To avoid that charge Reg tells Mark that he can avail of the Replacement Option. Rather than suffering a balancing charge the cost of the new tractor can reduce by the amount of the charge.

Cost of new tractor €120,000
Less balancing charge €35,000
Revised cost €85,000
Capital allowances at 12.5% €10,625
Value of allowances at 12.5% €1,328

The company avoids paying the CT on the balancing charge so there’s a saving of €4,375. The balancing charge is effectively spread over 8 years.

No balancing charge arises where the sales proceeds or trade in value is less than €2,000. And remember if there’s a loss on the sale of an asset you can get a balancing allowance. That increases your capital allowances claim.


It’s worth a brief mention of salary or bonus. We looked at that in greater detail in the last blog we did. The main message is to be aware of the 6-month timeline, from the end of your accounting year, to pay a bonus. Once you do that you can get a deduction for it in the prior accounting period. This should result in CT savings.

File on time

File on time, every time. That’s key and it can be painful when you don’t. This can lead to a surcharge and restriction of losses too. When liabilities are high the surcharges are more painful as they apply to the tax liability. Although there are caps on the amount of the surcharge the caps are not small numbers either.

Surcharges that apply are

  • 5% of the tax subject to a max of €12,695 where the return is less than 2 months late. Be careful about the date as that date runs from the 21st of September. You have until the 21st of November 2023 to stay within the 5% rate for 31 December 2022 year ends or
  • 10% of the tax subject to a cap of €63,485 where the return is later than 2 months after the due date

Losses Restriction 

For companies, there will also be a restriction on the offset of losses if you file your CT return late. The value of those is
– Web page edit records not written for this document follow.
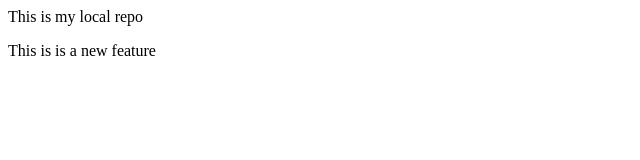
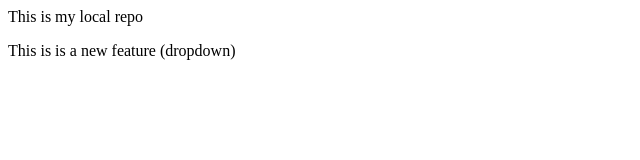
Before and after one commit to Saurabh-Stumpy/localRepo, a plain HTML site: page index.html in a window 1280 px wide. Shown: the full height of the page, 0-640 px from the left. Drawn offline with Linux system fonts and the light colour scheme.

Commit message:
Add drowpdown

```diff
--- a/index.html
+++ b/index.html
@@ -1,2 +1,2 @@
 <p>This is my local repo</p>
-<p>This is is a new feature</p>
+<p>This is is a new feature (dropdown)</p>
```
  • Where the filing delay is less than 2 months there is a 25% restriction in losses and reliefs subject to a cap of €31,740 and
  • When the filing delay is more than 2 months the restriction is 50% of the losses with a cap of €158,715.

Using the example of Small Tech Ltd and assuming it filed its CT return more than 2 months late for 2022. The loss restriction is 50%. In 2022 it could only use 50% of the trading losses to offset on a value basis against the rental profit

Tax liability on Rental Profit €12,500
Restricted losses €75,000 x 12.5% €9,375
Tax liability €3,125

For us as advisors it’s vital that we don’t miss the iXBRL filing deadline of 3 months from the due date for the CT return. There is no warning system for this, and the preference would be to go to the UK system. You can’t file the CT return in the UK without filing iXBRL accounts at the same time.

Do you want to make sure your company is as tax efficient as possible? If so, Start here